An “extensive” ice sheet must once have existed on ancient Mars, scientists have learned.
NASA’s Jet Propulsion Laboratory has determined that certain volcanoes erupted beneath the ice on Mars far, far away from anywhere an ice sheet currently exists.
The Mars Reconnaissance Orbiter packs a device known as the Compact Reconnaissance Imaging Spectrometer for Mars, active since 2006, which is capable of the high-resolution imaging needed to make a discovery like this. The CRISM searched for what according to NASA are the usual suspects when a volcano erupts from underneath an ice sheet: zeolites, sulfates, and clays. All of which it found in southern Mars’ Sisyphi Montes region, up to 1,000 miles from the southern polar ice cap where you’d expect Mars’ water to be.
The more we learn about the configuration of water on Mars — past and present — the closer we get to understanding what microbial life might possibly exist, or have existed, on its surface.
The idea of water on Mars has captivated us since the early 1970s, when the first possible evidence of water on long-ago Mars trickled in from Mariner 9 and the Viking orbiter. Mars’ polar ice caps are massive, but they’re not entirely water — the larger, northern cap’s permanent bulk (the sizes of the caps change seasonally) is water ice, while the southern cap is thought to be a mixture of water and carbon dioxide.

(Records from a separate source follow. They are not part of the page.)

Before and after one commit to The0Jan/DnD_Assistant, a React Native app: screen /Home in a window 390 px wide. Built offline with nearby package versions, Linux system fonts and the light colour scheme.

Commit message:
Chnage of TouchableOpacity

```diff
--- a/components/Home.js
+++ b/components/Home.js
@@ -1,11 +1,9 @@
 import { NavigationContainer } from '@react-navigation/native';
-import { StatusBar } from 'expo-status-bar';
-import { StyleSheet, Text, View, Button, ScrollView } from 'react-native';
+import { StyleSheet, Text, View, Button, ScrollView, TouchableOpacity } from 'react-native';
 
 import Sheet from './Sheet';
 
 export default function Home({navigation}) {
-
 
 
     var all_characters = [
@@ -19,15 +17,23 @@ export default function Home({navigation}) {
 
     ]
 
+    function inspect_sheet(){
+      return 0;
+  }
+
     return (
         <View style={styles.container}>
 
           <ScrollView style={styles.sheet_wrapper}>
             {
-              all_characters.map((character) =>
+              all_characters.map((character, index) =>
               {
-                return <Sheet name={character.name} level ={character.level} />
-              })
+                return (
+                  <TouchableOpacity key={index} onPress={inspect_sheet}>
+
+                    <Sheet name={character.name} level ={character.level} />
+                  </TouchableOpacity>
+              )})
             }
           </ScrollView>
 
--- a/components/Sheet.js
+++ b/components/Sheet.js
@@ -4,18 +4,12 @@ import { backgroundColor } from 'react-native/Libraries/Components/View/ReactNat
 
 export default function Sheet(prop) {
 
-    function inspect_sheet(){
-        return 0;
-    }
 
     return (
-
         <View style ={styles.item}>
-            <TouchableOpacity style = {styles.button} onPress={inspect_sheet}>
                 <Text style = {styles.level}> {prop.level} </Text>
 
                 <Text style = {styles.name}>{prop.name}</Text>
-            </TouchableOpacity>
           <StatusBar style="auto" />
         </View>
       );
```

In 2015, NASA announced the strongest evidence to date that water — actual liquid water, not just ice — flows on Mars today, not just long ago. Like the new discovery of subglacial volcanic eruptions far away from the current ice sheets, this find hinged on analysis of minerals, which often leave striations in the surface and help to date the movement of Mars’ water over time.